Dan Simeone: What inspired you to be a producer?
Christine Vachon: I was inspired after having worked in many departments of production, and decided that producer was right for me.
DS: You work on a bunch of films each year. How do you choose what you'll work on and manage all that time?
CV: I decided what to work on based on if I could get financing for it and above the line actors, and director’s schedules. And I manage it, just like anyone in any other business, by calling people, taking meetings, etc.
DS: How did working on the set of Kill Your Darlings compare to other films?

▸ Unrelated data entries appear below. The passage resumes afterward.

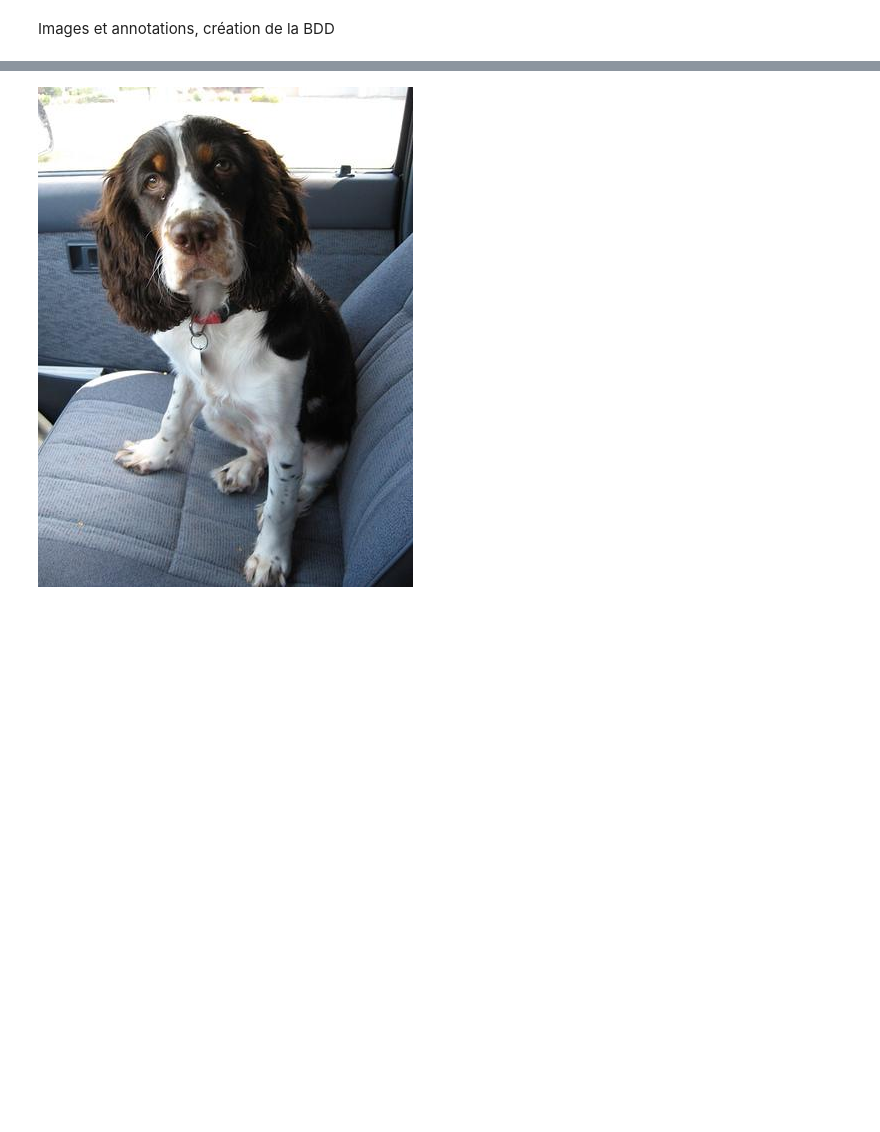
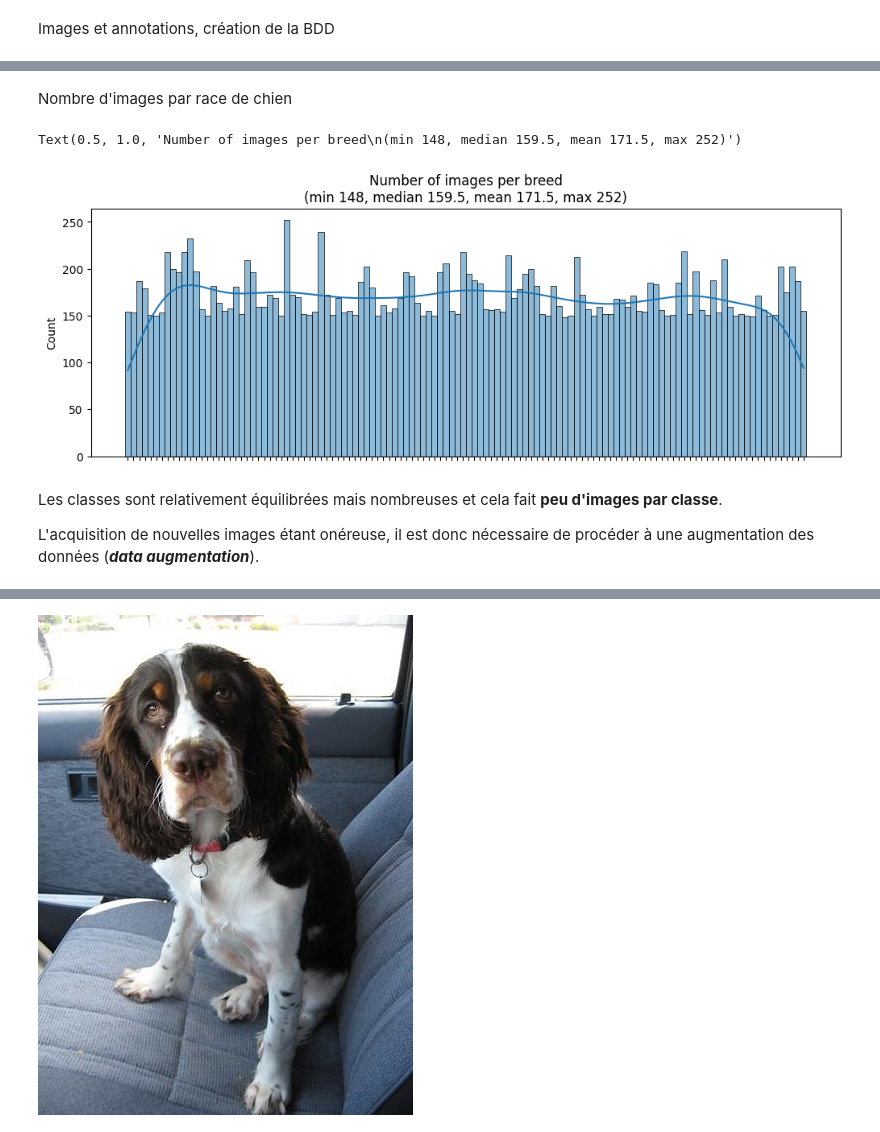
Before and after one commit to sycod/API-CViz_classif-EfficientNetB0, a Jupyter notebook: 1_preprocessing.ipynb, the cells around one changed output, grey strips where cells are left out. Cells and saved outputs as stored; diff of their text form; code cells hidden in the pictures; blank space fills up the shorter version.

Commit message:
data ok

```diff
--- a/1_preprocessing.ipynb
+++ b/1_preprocessing.ipynb
@@ -101,0 +105,18 @@ array(['%s'], dtype=object)
+# %% [markdown]
+Nombre d'images par race de chien
+# %%
+breeds = img_df["class_label"].value_counts().index
+n_per_breed = img_df["class_label"].value_counts().values
+
+plt.figure(figsize=(12,4))
+ax = sns.histplot(data=img_df, x="class_label", kde=True)
+ax.set(xticklabels=[])
+ax.set(xlabel=None)
+plt.title(f"Number of images per breed\n(min {n_per_breed.min()}, median {np.median(n_per_breed)}, mean {n_per_breed.mean()}, max {n_per_breed.max()})")
+# %% [output]
+Text(0.5, 1.0, 'Number of images per breed\n(min 148, median 159.5, mean 171.5, max 252)')
+[figure, added]
+# %% [markdown]
+Les classes sont relativement équilibrées mais nombreuses et cela fait **peu d'images par classe**.
+
+L'acquisition de nouvelles images étant onéreuse, il est donc nécessaire de procéder à une augmentation des données (***data augmentation***).
```
Also changed, not shown: parts of 15 cells of this notebook, 1 other file.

CV: Working on the set of Kill Your Darlings was not different from others. Period pieces have their challenges, ambitious directors and not enough money.
DS: Why are you telling a beatnik story now? Were you inspired by other recent efforts like Howl, Big Sur, and On the Road? Why do you think the beats are such a hot topic right now in independent cinema?
CV: Beatniks have a timeliness to them. It’s like a pendulum, sometimes it’s up more than other times. Due Walter Salles’ unsuccessful film [On the Road, a recent adaptation of the beat classic novel of the same name starring Sam Riley, Garret Hedlun and Kristin Stewart], we had to make ours stand out and be different.